Trustmarks in the Digital Agenda for Europe: Action 17 The DAE: –Trustmarks play a key role in informing customers on the rules, procedures and warranties of online merchants –They guarantee the quality and security of the online transaction and boost consumer confidence –Become one of the factors for the development of cross-border eCommerce in the EU –The European Commission elaborates different policy options for EU online trustmarks, and –Works out the alternatives for cooperation platforms for the governance of EU trustmarks systems
Our empirical analysis Extensive research on an initial set of 75 trustmarks in –Europe (EU 27) –North America (US) –Asia (Japan, Philippines, Singapore, Thailand, Vietnam) Desk research on 48 trustmarks, many of them only theoretical or not active, or deactivated 16 in-depth interviews with the more mature trustmarks, as a basis for a best practice approach, also considering the geographical dimension.
What are Trustmarks? A trustmark is a label issued by a body which is verifying/certifying certain parts of the online trading process: –SSL certification –Regulatory basis for the online shop –Transparency of information –Privacy assurance –Dispute resolution system –Money back guarantee –Consumer rating –Publishing revocation –Third party accreditation
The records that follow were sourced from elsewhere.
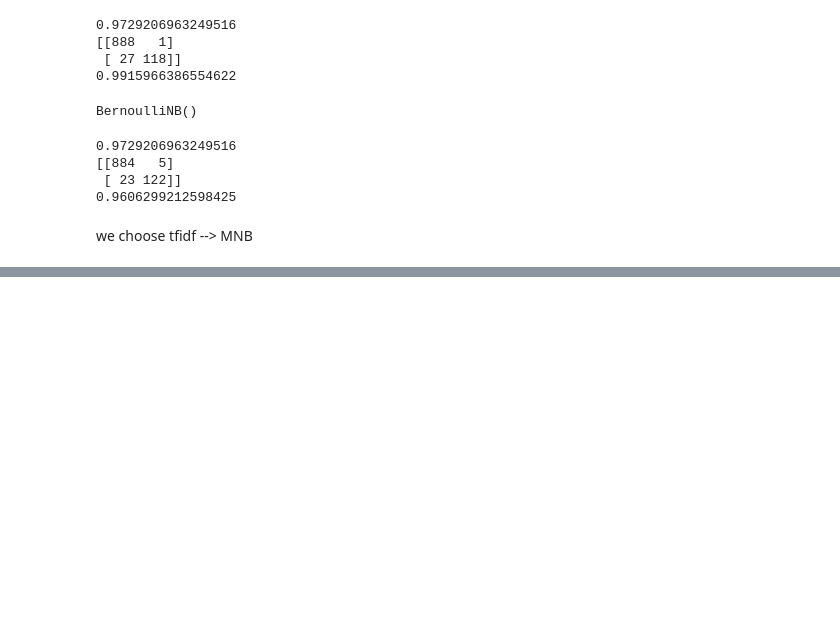
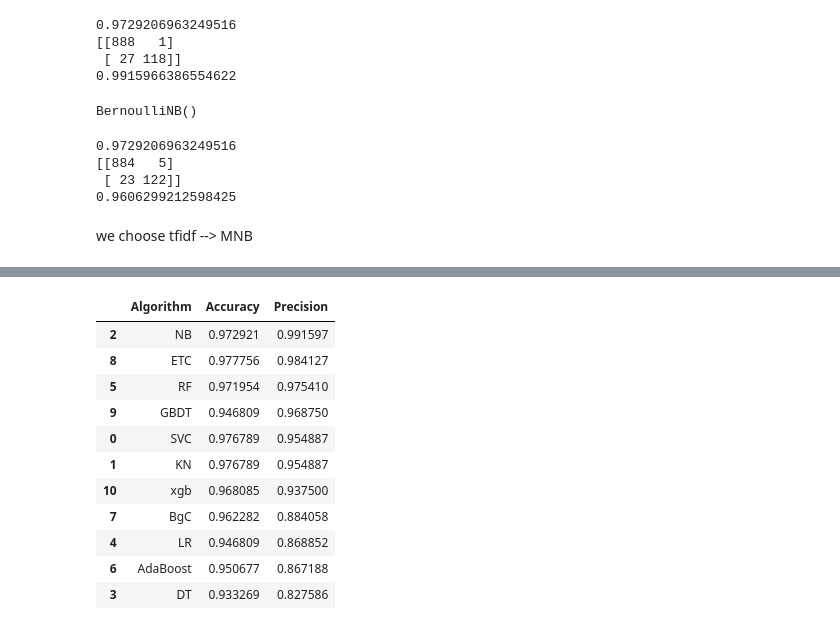
Before and after one commit to Aakashkhanal/spam_classifier, a Jupyter notebook: main.ipynb, the cells around one changed output, grey strips where cells are left out. Cells and saved outputs as stored; diff of their text form; code cells hidden in the pictures; blank space fills up the shorter version.

```diff
--- a/main.ipynb
+++ b/main.ipynb
@@ -557,3 +557,5 @@ def train_classifier(clf,X_train,y_train,X_test,y_test):
     precision = precision_score(y_test,y_pred)
 
     return accuracy,precision
+# %%
+train_classifier(svc,X_train,y_train,X_test,y_test)
@@ -578,0 +609,15 @@ AttributeError: 'NoneType' object has no attribute 'split'
+# %%
+performance_df
+# %% [output]
+|  | Algorithm | Accuracy | Precision |
+| 2 | NB | 0.972921 | 0.991597 |
+| 8 | ETC | 0.977756 | 0.984127 |
+| 5 | RF | 0.971954 | 0.975410 |
+| 9 | GBDT | 0.946809 | 0.968750 |
+| 0 | SVC | 0.976789 | 0.954887 |
+| 1 | KN | 0.976789 | 0.954887 |
+| 10 | xgb | 0.968085 | 0.937500 |
+| 7 | BgC | 0.962282 | 0.884058 |
+| 4 | LR | 0.946809 | 0.868852 |
+| 6 | AdaBoost | 0.950677 | 0.867188 |
+| 3 | DT | 0.933269 | 0.827586 |
```
Also changed, not shown: parts of 28 cells of this notebook, 3 other files.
The Trustmarks Landscape There are trustmarks all over Europe and all over the world Their geographical distribution is uneven Their size and level of maturity is extremely variable There seems to be a correlation between the maturity of trustmarks and the maturity of online trade Their features and verification/certification patterns are very heterogeneous Many of them do not carry out marketing activities towards consumers and have a limited marketing activity toward their subscribers
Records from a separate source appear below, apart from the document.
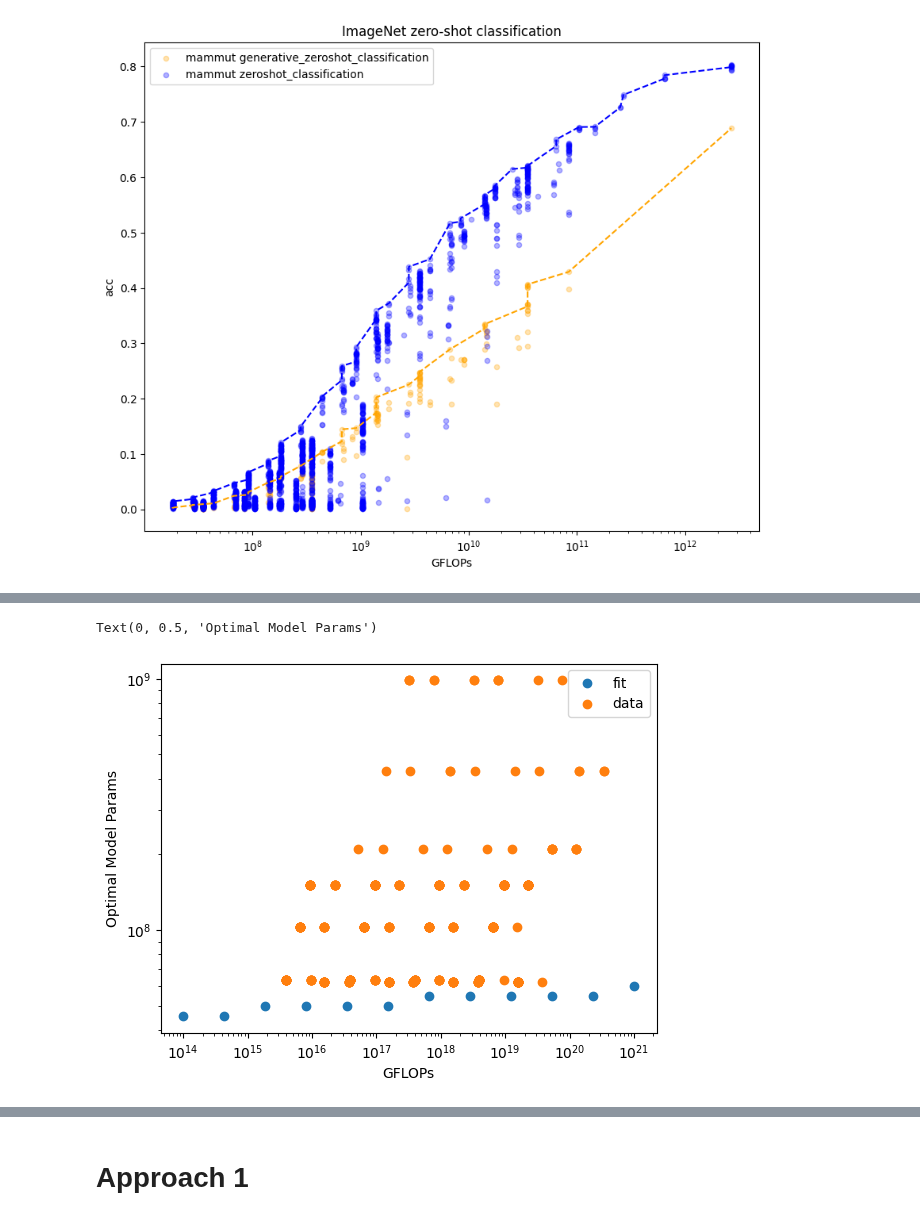
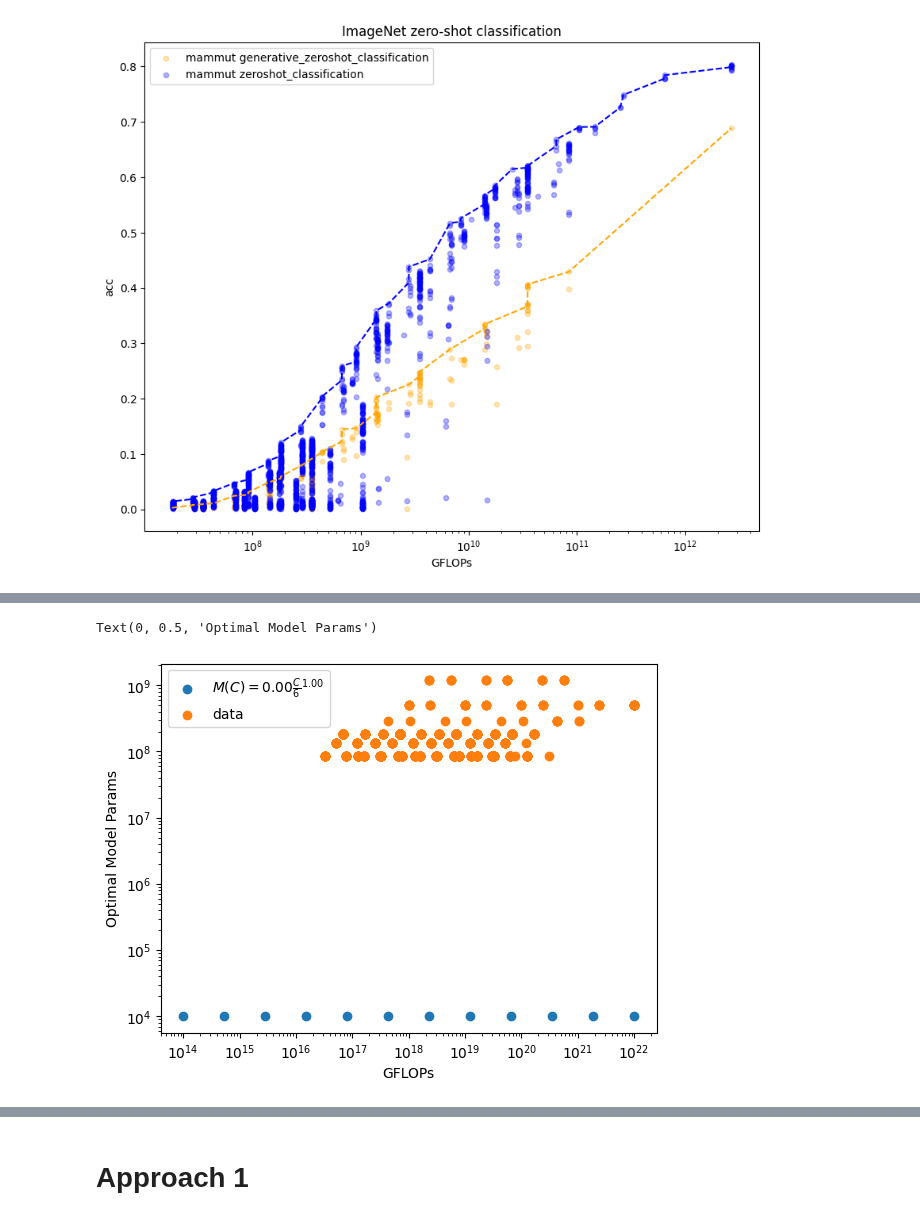
Before and after one commit to SLAMPAI/open_clip_scaling, a Jupyter notebook: results.ipynb, the cells around one changed output, grey strips where cells are left out. Cells and saved outputs as stored; diff of their text form; code cells hidden in the pictures.

```diff
--- a/results.ipynb
+++ b/results.ipynb
@@ -1098,6 +1169,7 @@ def curve_fit_chinchilla_cma(xdata, ydata, nb_iterations=1000, nb_restarts=10):
 # %%
 scheduler = "cosine"
 ds, metric = "imagenet1k", "acc1"
+ns = "mammut"
 #ds, metric = "winoground", "text_acc"
 #ds, metric = "winoground", "image_acc"
 #ds, metric = "sugar_crepe/swap_obj", "acc"
@@ -1109,7 +1181,7 @@ d = d[d.pretrain_dataset == "datacomp_1b"]
 if scheduler != "const":
     d = d[d.epoch==d.total_epochs]
 d = d[d.downstream_dataset==ds]
-d = d[d.namespace.isin(["clip"])]
+d = d[d.namespace==ns]
 #d = d[d.task.isin(["generative_zeroshot_classification"])]
 d = d[d.lr_scheduler==scheduler]
 d = d.sort_values(by="gflops")
@@ -1119,7 +1191,7 @@ M_params = ((d["model"].apply(lambda m:model_profile.loc[m].mparams).values) * 1
 M_context_length = (d.model.apply(lambda m:  (224//get_patch_size(m))**2  )).values
 N = M_params
 D = ((d["samples_seen"].values)) * M_context_length
-G = N * D
+C = 6 * N * D
 Y = 1-(d[metric]).values
 #Y = d["contrastive_loss"].values
 X = np.stack((N, D), axis=1)
@@ -1154,16 +1248,16 @@ print(np.log10(N.min()), np.log10(N.max()))
 import seaborn as sns
 A, B, C, alpha, beta = param
 print(A, B, C, alpha, beta)
-gflops_grid = np.logspace(14, 21, 12, base=10)
+C_grid = np.logspace(14, 22, 12, base=10)
 rows = []
-NS = np.logspace(6, 10, 100)
-for gflops in gflops_grid:
+NS = np.logspace(4, 10, 100)
+for c in C_grid:
     for n in NS:
-        d = gflops / (n)
-        rows.append({"gflops": gflops, "N": n, "D": d})
+        d = c / (6 * n)
+        rows.append({"C": c, "N": n, "D": d})
 CC = pd.DataFrame(rows)
 CC["err"] = powlaw_chinchilla(CC[["N", "D"]].values.T, A, B, C, alpha, beta)
-sns.scatterplot(x="N", y="err", hue=np.log10(CC.gflops), data=CC, legend="full", palette="viridis")
+sns.scatterplot(x="N", y="err", hue=np.log10(CC.C), data=CC, legend="full", palette="viridis")
 plt.xscale('log')
 plt.yscale('log')
 plt.show()
@@ -1173,21 +1267,26 @@ plt.show()
 # %%
-gs = []
+cs = []
 ns = []
-for gflops in gflops_grid:
-    cc = CC[CC.gflops == gflops]
+for c in C_grid:
+    cc = CC[CC.C == c]
     idx = cc.err.argmin()
-    gs.append(gflops)
+    cs.append(c)
     ns.append(cc.iloc[idx].N)
-plt.scatter(gs, ns, label="fit")
+
 #pred_n = np.power(  ((alpha * A * np.power(gflops_grid, beta)) / (B * beta)), 1/(alpha+beta) )
 #plt.scatter(gflops_grid, pred_n, c="red")
+M = np.power( (alpha * A) / (beta * B), -(alpha+beta))
+coef = alpha/(alpha+beta)
+plt.scatter(cs, ns, label=f"$M(C) = {(M):.2f} {{\\frac{{C}}{{6}}}}^{{{coef:.2f}}}$")
+
 plt.xscale('log')
 plt.yscale('log')
-plt.scatter(G, N, label="data")
+C = 6 * N * D
+plt.scatter(C, N, label="data")
 plt.legend()
 plt.xlabel("GFLOPs")
 plt.ylabel("Optimal Model Params")
 # %% [output]
 Text(0, 0.5, 'Optimal Model Params')
-[figure, old version]
+[figure, new version]
 # %%
```
Also changed, not shown: parts of 23 cells of this notebook, 2 other files.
Trustmarks subscribers From less than 50 (boutique-trustmarks) To over 5000
Barriers trustmarks can address Buyers perspectiveMerchants perspective Complaints resolution, redressDeliver a trust brand Confidence and trustImprove market presence and scope Payment security (SSL and process)Payment security assurance Delivery (Stock management)Guidelines and best practices for eCommerce Personal data protectionRisk of fraud and non-payment Transparency of information and pricing, extra charges Merchant Location and identification Awareness of regulations and rights
Barriers for which Trustmarks have a limited scope Buyers perspectiveMerchants perspective Legal protection of consumers outside the DSS Cross-border payments Delivery (Logistics part)Legal and regulatory issues (only related to consumer protection) Frauds/Scams Cross-border delivery
Barriers outside the scope of trustmarks Buyers perspectiveMerchants perspective Language barriers Delivery times external to the merchantCross-border regulatory issues on VAT, consumer protection and eCommerce, regulations on copyright Environmental issuesCross-border logistics Enforcement of hard regulations
Potential Market Failures Awareness of consumers and merchants Heterogeneous setup of trustmarks features: certification, ADR, ODR, regulation Focusing of trustmark capabilities in respect to barriers Certification schemes and supervisors Lack of (cross-border) marketing
Preliminary Conclusions for policy making options The trustmarks platform –Minimum features –Connect trade, buyers and trustmarks providers –Identify market failures –Identify and disseminate best practices Set up a third party verification entity Launch and promote cross-border awareness actions Integrate ADRs and ODRs into trustmarks schemes Issue cross-border hard regulations on online trade